→ **THE DATA**:
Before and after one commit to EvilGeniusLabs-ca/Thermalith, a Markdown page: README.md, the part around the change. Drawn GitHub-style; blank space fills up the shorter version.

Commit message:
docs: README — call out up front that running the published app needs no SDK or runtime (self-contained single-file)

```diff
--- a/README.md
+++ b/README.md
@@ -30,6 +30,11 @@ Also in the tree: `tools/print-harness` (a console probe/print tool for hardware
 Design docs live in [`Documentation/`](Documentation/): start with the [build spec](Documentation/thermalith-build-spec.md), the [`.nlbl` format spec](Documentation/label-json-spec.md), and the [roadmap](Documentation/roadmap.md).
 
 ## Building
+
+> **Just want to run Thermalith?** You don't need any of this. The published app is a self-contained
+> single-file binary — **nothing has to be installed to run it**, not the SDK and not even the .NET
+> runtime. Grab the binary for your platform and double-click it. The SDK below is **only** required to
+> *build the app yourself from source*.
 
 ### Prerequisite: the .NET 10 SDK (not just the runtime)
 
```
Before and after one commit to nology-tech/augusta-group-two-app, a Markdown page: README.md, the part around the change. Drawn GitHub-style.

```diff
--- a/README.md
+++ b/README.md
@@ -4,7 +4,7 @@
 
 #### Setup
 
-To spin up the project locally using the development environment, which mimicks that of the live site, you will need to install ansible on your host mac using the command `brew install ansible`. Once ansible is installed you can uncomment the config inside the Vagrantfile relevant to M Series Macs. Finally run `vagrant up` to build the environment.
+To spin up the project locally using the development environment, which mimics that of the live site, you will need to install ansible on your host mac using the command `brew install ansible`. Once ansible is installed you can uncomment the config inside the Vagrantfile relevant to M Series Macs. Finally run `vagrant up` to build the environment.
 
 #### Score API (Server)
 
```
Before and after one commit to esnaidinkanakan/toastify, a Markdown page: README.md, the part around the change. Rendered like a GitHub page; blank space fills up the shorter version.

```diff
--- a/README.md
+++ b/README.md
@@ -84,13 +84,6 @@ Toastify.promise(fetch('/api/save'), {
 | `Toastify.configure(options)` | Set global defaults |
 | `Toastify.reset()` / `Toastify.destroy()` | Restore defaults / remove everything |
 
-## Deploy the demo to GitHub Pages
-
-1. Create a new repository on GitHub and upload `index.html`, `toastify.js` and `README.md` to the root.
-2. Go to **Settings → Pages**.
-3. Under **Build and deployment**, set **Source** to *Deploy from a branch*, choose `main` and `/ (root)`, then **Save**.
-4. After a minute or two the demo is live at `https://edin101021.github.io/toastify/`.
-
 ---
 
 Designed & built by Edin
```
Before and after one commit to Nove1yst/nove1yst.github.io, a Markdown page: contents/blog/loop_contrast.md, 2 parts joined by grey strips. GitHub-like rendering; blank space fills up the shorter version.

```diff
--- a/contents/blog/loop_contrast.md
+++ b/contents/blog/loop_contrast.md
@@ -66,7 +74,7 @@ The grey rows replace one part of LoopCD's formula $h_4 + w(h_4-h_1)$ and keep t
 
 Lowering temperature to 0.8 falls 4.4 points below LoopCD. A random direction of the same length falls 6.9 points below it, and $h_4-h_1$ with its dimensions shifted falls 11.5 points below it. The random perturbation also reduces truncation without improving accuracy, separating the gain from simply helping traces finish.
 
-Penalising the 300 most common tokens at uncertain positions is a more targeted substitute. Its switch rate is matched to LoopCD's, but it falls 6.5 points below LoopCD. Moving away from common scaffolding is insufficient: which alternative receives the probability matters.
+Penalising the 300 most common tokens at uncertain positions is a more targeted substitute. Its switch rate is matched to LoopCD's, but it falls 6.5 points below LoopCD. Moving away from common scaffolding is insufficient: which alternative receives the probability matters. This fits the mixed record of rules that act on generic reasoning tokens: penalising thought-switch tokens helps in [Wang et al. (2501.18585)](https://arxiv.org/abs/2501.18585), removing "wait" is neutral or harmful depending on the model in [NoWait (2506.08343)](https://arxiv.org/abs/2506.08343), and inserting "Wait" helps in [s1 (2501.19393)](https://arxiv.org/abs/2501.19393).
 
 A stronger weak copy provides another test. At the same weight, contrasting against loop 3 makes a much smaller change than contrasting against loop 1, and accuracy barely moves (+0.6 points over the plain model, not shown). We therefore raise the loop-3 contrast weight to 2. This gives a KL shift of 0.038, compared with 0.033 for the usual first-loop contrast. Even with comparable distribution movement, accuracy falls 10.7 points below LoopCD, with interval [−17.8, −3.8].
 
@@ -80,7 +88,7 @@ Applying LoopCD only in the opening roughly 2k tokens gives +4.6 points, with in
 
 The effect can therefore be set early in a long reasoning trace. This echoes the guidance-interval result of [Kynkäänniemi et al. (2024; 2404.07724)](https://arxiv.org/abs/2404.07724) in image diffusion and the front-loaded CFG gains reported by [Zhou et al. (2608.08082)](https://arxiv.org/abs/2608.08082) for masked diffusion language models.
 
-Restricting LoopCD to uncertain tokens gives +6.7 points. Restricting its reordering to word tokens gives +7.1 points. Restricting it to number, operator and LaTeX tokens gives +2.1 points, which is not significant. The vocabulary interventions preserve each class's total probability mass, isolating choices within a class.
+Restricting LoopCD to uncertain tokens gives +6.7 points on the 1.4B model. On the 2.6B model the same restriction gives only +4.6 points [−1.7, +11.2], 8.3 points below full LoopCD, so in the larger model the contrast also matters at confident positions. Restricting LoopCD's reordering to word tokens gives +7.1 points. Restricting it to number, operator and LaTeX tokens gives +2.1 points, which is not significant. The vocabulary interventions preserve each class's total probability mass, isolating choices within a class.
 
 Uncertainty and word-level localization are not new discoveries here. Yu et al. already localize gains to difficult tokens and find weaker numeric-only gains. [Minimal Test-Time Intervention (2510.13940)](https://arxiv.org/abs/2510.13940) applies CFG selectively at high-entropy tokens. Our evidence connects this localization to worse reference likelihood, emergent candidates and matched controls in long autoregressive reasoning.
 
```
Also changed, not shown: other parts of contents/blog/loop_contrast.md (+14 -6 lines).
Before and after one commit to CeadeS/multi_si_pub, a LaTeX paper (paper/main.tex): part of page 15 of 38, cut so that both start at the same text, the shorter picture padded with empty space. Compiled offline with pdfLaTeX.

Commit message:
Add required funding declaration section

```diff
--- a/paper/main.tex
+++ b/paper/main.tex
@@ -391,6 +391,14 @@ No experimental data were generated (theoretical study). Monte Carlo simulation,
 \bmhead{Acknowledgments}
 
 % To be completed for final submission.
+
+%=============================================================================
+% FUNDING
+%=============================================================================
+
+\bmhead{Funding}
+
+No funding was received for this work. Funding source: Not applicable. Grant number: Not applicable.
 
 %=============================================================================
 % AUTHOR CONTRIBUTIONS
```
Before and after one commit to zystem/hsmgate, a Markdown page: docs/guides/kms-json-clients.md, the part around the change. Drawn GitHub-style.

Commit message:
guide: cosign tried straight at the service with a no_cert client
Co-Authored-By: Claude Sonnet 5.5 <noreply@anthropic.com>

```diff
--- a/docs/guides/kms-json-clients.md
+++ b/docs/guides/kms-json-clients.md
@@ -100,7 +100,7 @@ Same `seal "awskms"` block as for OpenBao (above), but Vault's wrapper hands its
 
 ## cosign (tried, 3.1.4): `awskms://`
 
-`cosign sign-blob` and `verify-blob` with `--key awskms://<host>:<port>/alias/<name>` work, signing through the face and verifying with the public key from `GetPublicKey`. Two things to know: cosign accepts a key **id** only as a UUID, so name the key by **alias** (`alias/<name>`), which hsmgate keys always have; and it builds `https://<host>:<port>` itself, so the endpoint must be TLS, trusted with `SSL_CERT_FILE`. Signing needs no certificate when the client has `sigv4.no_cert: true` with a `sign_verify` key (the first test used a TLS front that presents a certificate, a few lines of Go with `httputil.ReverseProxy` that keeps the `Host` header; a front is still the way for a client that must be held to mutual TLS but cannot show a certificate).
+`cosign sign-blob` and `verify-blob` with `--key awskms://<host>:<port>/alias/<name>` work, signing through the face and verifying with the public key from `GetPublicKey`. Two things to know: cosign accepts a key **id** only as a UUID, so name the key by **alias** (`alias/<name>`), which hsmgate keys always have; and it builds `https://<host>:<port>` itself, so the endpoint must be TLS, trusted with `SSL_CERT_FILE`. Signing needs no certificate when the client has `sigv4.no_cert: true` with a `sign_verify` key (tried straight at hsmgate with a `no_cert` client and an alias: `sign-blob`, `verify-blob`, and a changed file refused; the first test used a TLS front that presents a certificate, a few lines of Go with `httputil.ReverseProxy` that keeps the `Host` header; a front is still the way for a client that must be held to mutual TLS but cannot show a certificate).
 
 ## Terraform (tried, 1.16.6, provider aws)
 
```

→ **WHAT TO DO**: Go through the data and show every line where "guides" occurs.

→ **ANSWER FOR THIS EXERCISE**:
Before and after one commit to zystem/hsmgate, a Markdown page: docs/guides/kms-json-clients.md, the part around the change. Drawn GitHub-style.
--- a/docs/guides/kms-json-clients.md
+++ b/docs/guides/kms-json-clients.md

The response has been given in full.